The word "shown" marks the lines to keep; find each one in the data and copy it.

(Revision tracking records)
········
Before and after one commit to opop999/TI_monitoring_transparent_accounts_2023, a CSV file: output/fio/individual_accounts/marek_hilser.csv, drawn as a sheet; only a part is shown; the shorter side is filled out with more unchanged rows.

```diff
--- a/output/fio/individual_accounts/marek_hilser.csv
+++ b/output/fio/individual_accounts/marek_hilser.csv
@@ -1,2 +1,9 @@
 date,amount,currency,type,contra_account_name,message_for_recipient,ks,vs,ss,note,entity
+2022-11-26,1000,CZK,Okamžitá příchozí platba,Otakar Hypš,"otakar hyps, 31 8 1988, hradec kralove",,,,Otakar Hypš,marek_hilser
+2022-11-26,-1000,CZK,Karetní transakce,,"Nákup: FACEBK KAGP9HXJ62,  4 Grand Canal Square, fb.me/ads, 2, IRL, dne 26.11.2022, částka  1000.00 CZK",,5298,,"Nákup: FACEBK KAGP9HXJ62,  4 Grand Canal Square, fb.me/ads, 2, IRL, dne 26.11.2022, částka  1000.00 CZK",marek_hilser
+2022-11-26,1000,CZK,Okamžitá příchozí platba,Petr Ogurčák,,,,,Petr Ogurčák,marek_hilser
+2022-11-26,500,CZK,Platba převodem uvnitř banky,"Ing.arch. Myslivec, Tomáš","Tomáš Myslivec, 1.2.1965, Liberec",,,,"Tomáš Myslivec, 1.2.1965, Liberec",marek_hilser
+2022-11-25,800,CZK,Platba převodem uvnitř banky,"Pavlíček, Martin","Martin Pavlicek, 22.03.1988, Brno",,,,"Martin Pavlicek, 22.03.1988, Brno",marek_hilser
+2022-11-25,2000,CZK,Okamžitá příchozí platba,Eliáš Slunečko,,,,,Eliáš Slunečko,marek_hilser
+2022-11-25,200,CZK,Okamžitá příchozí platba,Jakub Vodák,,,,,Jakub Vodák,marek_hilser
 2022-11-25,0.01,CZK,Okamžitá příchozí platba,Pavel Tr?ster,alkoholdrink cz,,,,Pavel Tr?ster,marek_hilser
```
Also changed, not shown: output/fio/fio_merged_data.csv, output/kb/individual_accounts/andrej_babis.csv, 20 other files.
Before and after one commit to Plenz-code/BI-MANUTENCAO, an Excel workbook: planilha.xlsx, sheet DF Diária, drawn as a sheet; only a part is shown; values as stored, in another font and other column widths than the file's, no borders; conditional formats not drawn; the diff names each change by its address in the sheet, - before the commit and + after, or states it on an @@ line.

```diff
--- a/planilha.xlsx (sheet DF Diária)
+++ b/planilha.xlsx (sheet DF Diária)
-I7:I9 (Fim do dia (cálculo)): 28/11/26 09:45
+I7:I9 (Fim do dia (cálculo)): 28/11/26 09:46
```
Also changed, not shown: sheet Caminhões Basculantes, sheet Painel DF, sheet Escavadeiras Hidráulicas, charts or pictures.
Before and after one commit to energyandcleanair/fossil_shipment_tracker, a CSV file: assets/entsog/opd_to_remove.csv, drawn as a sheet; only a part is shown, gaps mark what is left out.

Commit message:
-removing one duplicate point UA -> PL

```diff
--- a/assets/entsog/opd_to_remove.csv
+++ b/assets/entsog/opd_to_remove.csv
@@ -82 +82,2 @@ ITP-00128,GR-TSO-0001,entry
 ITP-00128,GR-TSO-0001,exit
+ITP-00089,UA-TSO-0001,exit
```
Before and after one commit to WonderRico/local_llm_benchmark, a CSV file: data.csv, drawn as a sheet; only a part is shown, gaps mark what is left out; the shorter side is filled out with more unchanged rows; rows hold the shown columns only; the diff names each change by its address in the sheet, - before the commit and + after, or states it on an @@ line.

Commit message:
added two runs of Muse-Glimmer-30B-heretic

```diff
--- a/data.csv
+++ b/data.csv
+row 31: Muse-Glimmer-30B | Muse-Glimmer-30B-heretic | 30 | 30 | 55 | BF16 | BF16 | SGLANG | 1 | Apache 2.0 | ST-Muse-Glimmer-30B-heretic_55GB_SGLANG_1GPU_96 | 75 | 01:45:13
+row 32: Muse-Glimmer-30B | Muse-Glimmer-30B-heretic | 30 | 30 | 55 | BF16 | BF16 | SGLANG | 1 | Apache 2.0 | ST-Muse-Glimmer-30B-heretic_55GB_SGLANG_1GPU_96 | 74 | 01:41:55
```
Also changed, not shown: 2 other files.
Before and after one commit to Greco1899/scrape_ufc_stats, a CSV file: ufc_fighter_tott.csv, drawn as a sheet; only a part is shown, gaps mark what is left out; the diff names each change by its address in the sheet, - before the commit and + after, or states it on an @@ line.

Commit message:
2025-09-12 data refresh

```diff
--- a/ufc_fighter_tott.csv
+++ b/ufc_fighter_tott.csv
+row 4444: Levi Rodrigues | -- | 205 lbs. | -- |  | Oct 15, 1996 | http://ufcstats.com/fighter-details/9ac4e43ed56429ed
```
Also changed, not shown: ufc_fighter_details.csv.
········
RESULT OF THIS EXERCISE
Before and after one commit to opop999/TI_monitoring_transparent_accounts_2023, a CSV file: output/fio/individual_accounts/marek_hilser.csv, drawn as a sheet; only a part is shown; the shorter side is filled out with more unchanged rows.
Also changed, not shown: output/fio/fio_merged_data.csv, output/kb/individual_accounts/andrej_babis.csv, 20 other files.
Before and after one commit to Plenz-code/BI-MANUTENCAO, an Excel workbook: planilha.xlsx, sheet DF Diária, drawn as a sheet; only a part is shown; values as stored, in another font and other column widths than the file's, no borders; conditional formats not drawn; the diff names each change by its address in the sheet, - before the commit and + after, or states it on an @@ line.
Also changed, not shown: sheet Caminhões Basculantes, sheet Painel DF, sheet Escavadeiras Hidráulicas, charts or pictures.
Before and after one commit to energyandcleanair/fossil_shipment_tracker, a CSV file: assets/entsog/opd_to_remove.csv, drawn as a sheet; only a part is shown, gaps mark what is left out.
Before and after one commit to WonderRico/local_llm_benchmark, a CSV file: data.csv, drawn as a sheet; only a part is shown, gaps mark what is left out; the shorter side is filled out with more unchanged rows; rows hold the shown columns only; the diff names each change by its address in the sheet, - before the commit and + after, or states it on an @@ line.
Also changed, not shown: 2 other files.
Before and after one commit to Greco1899/scrape_ufc_stats, a CSV file: ufc_fighter_tott.csv, drawn as a sheet; only a part is shown, gaps mark what is left out; the diff names each change by its address in the sheet, - before the commit and + after, or states it on an @@ line.
Also changed, not shown: ufc_fighter_details.csv.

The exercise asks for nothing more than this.